The Communist Party secretary of the Lanzhou Child Welfare Institute, Bai Luzhou, stated, “More than 90 percent of the children in our orphanage have been abandoned and suffer from serious birth abnormalities such as heart defects, cleft lip, cerebral palsy, autism, spinal bifida, seizure disorders, and others disabilities.” 

Moreover, a 2001 nationwide sample survey revealed that nearly 35% of disabled children under six had not received any rehabilitation services. 

Children victims of religious persecution

No less painful is the life of millions of children who have lost their parents because of the religious persecution carried out by the Chinese regime against believers who do not bow to the pressures of atheism promoted by the CCP. 

While the human rights violations suffered by ethnic minorities such as the Uyghurs and the Tibetans are well known and are classified as genocide by several countries, the atrocities perpetrated against the practitioners of the ancient discipline, Falun Dafa, are no lesser. 

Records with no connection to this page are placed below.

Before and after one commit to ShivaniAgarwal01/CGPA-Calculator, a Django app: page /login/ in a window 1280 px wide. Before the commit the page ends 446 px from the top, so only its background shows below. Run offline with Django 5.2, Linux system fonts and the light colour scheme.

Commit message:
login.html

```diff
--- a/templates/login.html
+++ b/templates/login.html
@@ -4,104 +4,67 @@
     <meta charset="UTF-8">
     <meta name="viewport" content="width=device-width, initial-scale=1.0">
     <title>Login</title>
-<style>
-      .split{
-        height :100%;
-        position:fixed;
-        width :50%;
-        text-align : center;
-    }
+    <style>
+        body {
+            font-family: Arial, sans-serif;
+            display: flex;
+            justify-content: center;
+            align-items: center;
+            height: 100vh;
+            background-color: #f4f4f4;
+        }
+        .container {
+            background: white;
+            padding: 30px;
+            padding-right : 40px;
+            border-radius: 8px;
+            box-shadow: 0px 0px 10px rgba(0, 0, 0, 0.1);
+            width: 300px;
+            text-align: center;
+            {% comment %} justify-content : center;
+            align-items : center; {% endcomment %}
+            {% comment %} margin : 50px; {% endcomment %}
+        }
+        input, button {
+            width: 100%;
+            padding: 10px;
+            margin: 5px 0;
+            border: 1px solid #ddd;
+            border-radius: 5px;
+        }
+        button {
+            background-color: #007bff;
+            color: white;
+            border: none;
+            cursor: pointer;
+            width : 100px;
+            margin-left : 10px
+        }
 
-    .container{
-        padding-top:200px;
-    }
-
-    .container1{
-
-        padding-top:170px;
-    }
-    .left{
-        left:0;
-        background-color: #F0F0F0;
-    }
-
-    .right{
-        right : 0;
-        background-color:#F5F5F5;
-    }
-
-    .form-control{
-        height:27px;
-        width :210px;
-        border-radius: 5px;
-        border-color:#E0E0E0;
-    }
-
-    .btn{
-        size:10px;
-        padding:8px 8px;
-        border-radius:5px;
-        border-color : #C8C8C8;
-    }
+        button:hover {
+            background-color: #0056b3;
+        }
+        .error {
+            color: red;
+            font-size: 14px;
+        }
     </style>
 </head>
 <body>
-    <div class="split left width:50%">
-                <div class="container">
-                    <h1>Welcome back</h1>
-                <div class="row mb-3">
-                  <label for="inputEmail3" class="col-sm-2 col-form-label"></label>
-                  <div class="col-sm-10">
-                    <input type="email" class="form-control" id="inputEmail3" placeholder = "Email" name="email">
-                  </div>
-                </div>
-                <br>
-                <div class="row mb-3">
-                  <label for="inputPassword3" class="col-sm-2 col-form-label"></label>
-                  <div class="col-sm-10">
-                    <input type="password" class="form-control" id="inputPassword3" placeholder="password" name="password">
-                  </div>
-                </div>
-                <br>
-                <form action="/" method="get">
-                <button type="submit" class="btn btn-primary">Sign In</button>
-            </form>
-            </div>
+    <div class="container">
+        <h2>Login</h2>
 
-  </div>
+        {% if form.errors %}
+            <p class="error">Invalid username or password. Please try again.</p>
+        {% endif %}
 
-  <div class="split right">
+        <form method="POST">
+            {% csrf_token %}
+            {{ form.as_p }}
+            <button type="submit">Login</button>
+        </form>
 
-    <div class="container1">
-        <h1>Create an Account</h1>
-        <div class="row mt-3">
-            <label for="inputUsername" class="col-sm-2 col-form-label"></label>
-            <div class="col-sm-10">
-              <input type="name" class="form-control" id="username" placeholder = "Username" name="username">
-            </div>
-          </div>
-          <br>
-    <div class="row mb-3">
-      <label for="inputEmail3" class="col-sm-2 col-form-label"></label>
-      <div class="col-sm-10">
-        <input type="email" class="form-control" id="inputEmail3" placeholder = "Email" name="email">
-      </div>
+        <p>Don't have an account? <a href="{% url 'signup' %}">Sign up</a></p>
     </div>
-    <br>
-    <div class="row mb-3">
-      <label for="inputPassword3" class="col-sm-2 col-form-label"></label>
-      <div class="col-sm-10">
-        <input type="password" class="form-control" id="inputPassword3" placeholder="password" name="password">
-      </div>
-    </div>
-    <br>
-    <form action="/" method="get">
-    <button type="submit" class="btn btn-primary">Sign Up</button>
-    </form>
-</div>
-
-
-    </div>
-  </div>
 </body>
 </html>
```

“Millions of Chinese children have been in difficulties since the Chinese Communist Party initiated the persecution on July 20, 1999. Some of them lost their parents. Some are in prison with their parents. Some have been expelled from their schools,” reports, an international media outlet specializing in China, about Falun Dafa practitioners. 

It also refers to the situation of the orphans: “On this very day, they live alone without their parents and some are wandering about homeless. Some of them are just beginning to learn to walk, walking with unsteady baby steps with their arms wide open to their parents, who, sadly, have already perished as the result of persecution.”

Likewise, Yi Rong, president of the Global Center for CCP Renouncements, denounced in July of last year, “For 22 years, the CCP mobilized the power of the entire country in its genocide against Falun Gong and forced the removal of their organs. The CCP has broken up countless families, killing countless practitioners—leaving behind many orphans.” 

Other problems exacerbating the population crisis

On the other hand, many homeless people in China reflect another of the problems plaguing the general population. 

Among the causes that leave hundreds of thousands of citizens living on the streets are frequent natural disasters, migration, and discrimination. 

People migrate from their rural homes to the cities in the hope of a better life. Although there are slums, even housing can be unaffordable for the unfortunate. As a result, they have no choice but to settle for a life without a home.

The tragedy of street dwellers is compounded because: “In mainland China, due to the imperfect relief policy for the homeless, they are often treated unfairly and carelessly.”

During the pandemic, the strict measures adopted by the CCP aggravated the lives of the homeless.

“The strategy preferred inhumane efforts, such as driving the homeless away rather than providing more humanitarian aid to improve the lives of the homeless.” However, state-run shelters exist, and an investigation published on last year described them. 

In addition, the vast economic gap between urban and rural dwellers exacerbates the crisis for people in China. It could even plunge the country into an economic crisis with disastrous repercussions for all in the medium term. 

For some analysts, the economic momentum experienced by China in recent decades rests on: “… the deeply unequal and exploitative system, centered around low-wage migrant workers from rural areas, that has fueled much of the country’s economic growth,” according to the author Mary Hui.

From the perspective of the University of Montana Maureen and Mike Mansfield Center member Dexter Roberts, it is crucial to pay attention to the hundreds of millions of migrants who make up the country’s largest source of labor. 

“Unless its government can address the profound inequalities that have made China’s economic miracle possible, he argues, the miracle will be nothing but an empty myth,” warns Roberts.

Thus, the experiments to regulate the population against the will of the people could not be considered successful but, on the contrary, in addition to causing great suffering to its victims, it has generated social dislocations that could be insurmountable in the short term.

Sign up to receive our latest news!

By submitting this form, I agree to the terms.